WHAT THE TASK ASKS »
Take the listing below and reproduce it in full. Change nothing.

DATASET RECORDS »

——————

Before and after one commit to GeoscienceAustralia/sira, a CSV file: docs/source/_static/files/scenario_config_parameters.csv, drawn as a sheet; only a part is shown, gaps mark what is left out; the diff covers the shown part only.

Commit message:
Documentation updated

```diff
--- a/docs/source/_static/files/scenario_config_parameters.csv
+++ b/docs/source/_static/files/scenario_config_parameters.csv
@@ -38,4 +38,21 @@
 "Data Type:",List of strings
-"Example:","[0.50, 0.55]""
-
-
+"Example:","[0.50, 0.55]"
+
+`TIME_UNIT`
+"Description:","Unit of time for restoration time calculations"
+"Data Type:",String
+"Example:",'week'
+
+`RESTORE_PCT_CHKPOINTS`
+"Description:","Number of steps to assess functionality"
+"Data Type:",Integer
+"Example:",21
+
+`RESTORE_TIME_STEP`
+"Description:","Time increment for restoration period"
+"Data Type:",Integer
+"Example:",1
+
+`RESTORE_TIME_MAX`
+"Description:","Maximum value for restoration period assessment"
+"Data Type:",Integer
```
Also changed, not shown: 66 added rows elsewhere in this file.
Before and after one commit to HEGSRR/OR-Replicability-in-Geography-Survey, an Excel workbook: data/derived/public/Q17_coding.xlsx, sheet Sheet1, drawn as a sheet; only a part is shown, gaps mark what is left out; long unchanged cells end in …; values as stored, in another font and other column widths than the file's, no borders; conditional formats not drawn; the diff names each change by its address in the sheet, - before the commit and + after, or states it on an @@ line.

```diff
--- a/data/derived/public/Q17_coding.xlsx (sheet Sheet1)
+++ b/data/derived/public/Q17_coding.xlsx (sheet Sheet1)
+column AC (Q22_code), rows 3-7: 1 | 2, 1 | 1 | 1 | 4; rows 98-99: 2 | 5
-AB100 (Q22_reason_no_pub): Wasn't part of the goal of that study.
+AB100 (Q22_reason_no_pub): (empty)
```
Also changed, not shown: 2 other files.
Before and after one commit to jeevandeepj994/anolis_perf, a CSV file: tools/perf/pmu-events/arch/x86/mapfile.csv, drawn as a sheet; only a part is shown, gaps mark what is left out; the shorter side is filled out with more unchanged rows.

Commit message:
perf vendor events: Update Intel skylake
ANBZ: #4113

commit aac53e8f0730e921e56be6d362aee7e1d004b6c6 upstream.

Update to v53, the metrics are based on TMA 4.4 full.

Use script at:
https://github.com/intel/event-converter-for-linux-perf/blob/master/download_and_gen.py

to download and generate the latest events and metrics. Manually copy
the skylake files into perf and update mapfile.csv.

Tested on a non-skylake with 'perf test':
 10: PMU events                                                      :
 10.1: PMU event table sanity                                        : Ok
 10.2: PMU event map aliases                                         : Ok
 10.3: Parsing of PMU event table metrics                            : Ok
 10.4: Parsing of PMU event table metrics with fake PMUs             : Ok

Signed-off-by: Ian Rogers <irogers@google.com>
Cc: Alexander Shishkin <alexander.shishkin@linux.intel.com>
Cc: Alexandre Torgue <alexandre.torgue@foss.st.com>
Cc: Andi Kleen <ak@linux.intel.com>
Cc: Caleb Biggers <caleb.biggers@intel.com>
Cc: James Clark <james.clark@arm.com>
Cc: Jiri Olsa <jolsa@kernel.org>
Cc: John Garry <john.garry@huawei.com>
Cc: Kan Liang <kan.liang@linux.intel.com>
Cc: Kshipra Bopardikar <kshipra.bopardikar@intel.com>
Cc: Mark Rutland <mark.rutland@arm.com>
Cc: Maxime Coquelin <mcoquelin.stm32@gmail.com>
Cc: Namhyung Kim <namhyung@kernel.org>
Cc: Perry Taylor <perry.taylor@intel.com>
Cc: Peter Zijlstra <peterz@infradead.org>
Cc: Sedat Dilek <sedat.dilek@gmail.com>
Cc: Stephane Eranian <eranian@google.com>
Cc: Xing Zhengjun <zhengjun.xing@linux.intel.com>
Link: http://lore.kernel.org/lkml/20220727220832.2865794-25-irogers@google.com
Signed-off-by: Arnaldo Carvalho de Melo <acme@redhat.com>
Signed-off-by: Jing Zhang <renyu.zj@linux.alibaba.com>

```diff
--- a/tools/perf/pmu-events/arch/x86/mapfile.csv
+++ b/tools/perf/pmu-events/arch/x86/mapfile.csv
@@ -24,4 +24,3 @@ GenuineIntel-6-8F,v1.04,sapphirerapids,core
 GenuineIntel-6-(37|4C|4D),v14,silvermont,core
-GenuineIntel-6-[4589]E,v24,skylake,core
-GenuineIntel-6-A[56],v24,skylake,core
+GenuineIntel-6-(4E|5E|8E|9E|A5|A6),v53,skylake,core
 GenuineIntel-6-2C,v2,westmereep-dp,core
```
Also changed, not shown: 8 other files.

——————

OUTPUT BELOW »
Before and after one commit to GeoscienceAustralia/sira, a CSV file: docs/source/_static/files/scenario_config_parameters.csv, drawn as a sheet; only a part is shown, gaps mark what is left out; the diff covers the shown part only.

Commit message:
Documentation updated

```diff
--- a/docs/source/_static/files/scenario_config_parameters.csv
+++ b/docs/source/_static/files/scenario_config_parameters.csv
@@ -38,4 +38,21 @@
 "Data Type:",List of strings
-"Example:","[0.50, 0.55]""
-
-
+"Example:","[0.50, 0.55]"
+
+`TIME_UNIT`
+"Description:","Unit of time for restoration time calculations"
+"Data Type:",String
+"Example:",'week'
+
+`RESTORE_PCT_CHKPOINTS`
+"Description:","Number of steps to assess functionality"
+"Data Type:",Integer
+"Example:",21
+
+`RESTORE_TIME_STEP`
+"Description:","Time increment for restoration period"
+"Data Type:",Integer
+"Example:",1
+
+`RESTORE_TIME_MAX`
+"Description:","Maximum value for restoration period assessment"
+"Data Type:",Integer
```
Also changed, not shown: 66 added rows elsewhere in this file.
Before and after one commit to HEGSRR/OR-Replicability-in-Geography-Survey, an Excel workbook: data/derived/public/Q17_coding.xlsx, sheet Sheet1, drawn as a sheet; only a part is shown, gaps mark what is left out; long unchanged cells end in …; values as stored, in another font and other column widths than the file's, no borders; conditional formats not drawn; the diff names each change by its address in the sheet, - before the commit and + after, or states it on an @@ line.

```diff
--- a/data/derived/public/Q17_coding.xlsx (sheet Sheet1)
+++ b/data/derived/public/Q17_coding.xlsx (sheet Sheet1)
+column AC (Q22_code), rows 3-7: 1 | 2, 1 | 1 | 1 | 4; rows 98-99: 2 | 5
-AB100 (Q22_reason_no_pub): Wasn't part of the goal of that study.
+AB100 (Q22_reason_no_pub): (empty)
```
Also changed, not shown: 2 other files.
Before and after one commit to jeevandeepj994/anolis_perf, a CSV file: tools/perf/pmu-events/arch/x86/mapfile.csv, drawn as a sheet; only a part is shown, gaps mark what is left out; the shorter side is filled out with more unchanged rows.

Commit message:
perf vendor events: Update Intel skylake
ANBZ: #4113

commit aac53e8f0730e921e56be6d362aee7e1d004b6c6 upstream.

Update to v53, the metrics are based on TMA 4.4 full.

Use script at:
https://github.com/intel/event-converter-for-linux-perf/blob/master/download_and_gen.py

to download and generate the latest events and metrics. Manually copy
the skylake files into perf and update mapfile.csv.

Tested on a non-skylake with 'perf test':
 10: PMU events                                                      :
 10.1: PMU event table sanity                                        : Ok
 10.2: PMU event map aliases                                         : Ok
 10.3: Parsing of PMU event table metrics                            : Ok
 10.4: Parsing of PMU event table metrics with fake PMUs             : Ok

Signed-off-by: Ian Rogers <irogers@google.com>
Cc: Alexander Shishkin <alexander.shishkin@linux.intel.com>
Cc: Alexandre Torgue <alexandre.torgue@foss.st.com>
Cc: Andi Kleen <ak@linux.intel.com>
Cc: Caleb Biggers <caleb.biggers@intel.com>
Cc: James Clark <james.clark@arm.com>
Cc: Jiri Olsa <jolsa@kernel.org>
Cc: John Garry <john.garry@huawei.com>
Cc: Kan Liang <kan.liang@linux.intel.com>
Cc: Kshipra Bopardikar <kshipra.bopardikar@intel.com>
Cc: Mark Rutland <mark.rutland@arm.com>
Cc: Maxime Coquelin <mcoquelin.stm32@gmail.com>
Cc: Namhyung Kim <namhyung@kernel.org>
Cc: Perry Taylor <perry.taylor@intel.com>
Cc: Peter Zijlstra <peterz@infradead.org>
Cc: Sedat Dilek <sedat.dilek@gmail.com>
Cc: Stephane Eranian <eranian@google.com>
Cc: Xing Zhengjun <zhengjun.xing@linux.intel.com>
Link: http://lore.kernel.org/lkml/20220727220832.2865794-25-irogers@google.com
Signed-off-by: Arnaldo Carvalho de Melo <acme@redhat.com>
Signed-off-by: Jing Zhang <renyu.zj@linux.alibaba.com>

```diff
--- a/tools/perf/pmu-events/arch/x86/mapfile.csv
+++ b/tools/perf/pmu-events/arch/x86/mapfile.csv
@@ -24,4 +24,3 @@ GenuineIntel-6-8F,v1.04,sapphirerapids,core
 GenuineIntel-6-(37|4C|4D),v14,silvermont,core
-GenuineIntel-6-[4589]E,v24,skylake,core
-GenuineIntel-6-A[56],v24,skylake,core
+GenuineIntel-6-(4E|5E|8E|9E|A5|A6),v53,skylake,core
 GenuineIntel-6-2C,v2,westmereep-dp,core
```
Also changed, not shown: 8 other files.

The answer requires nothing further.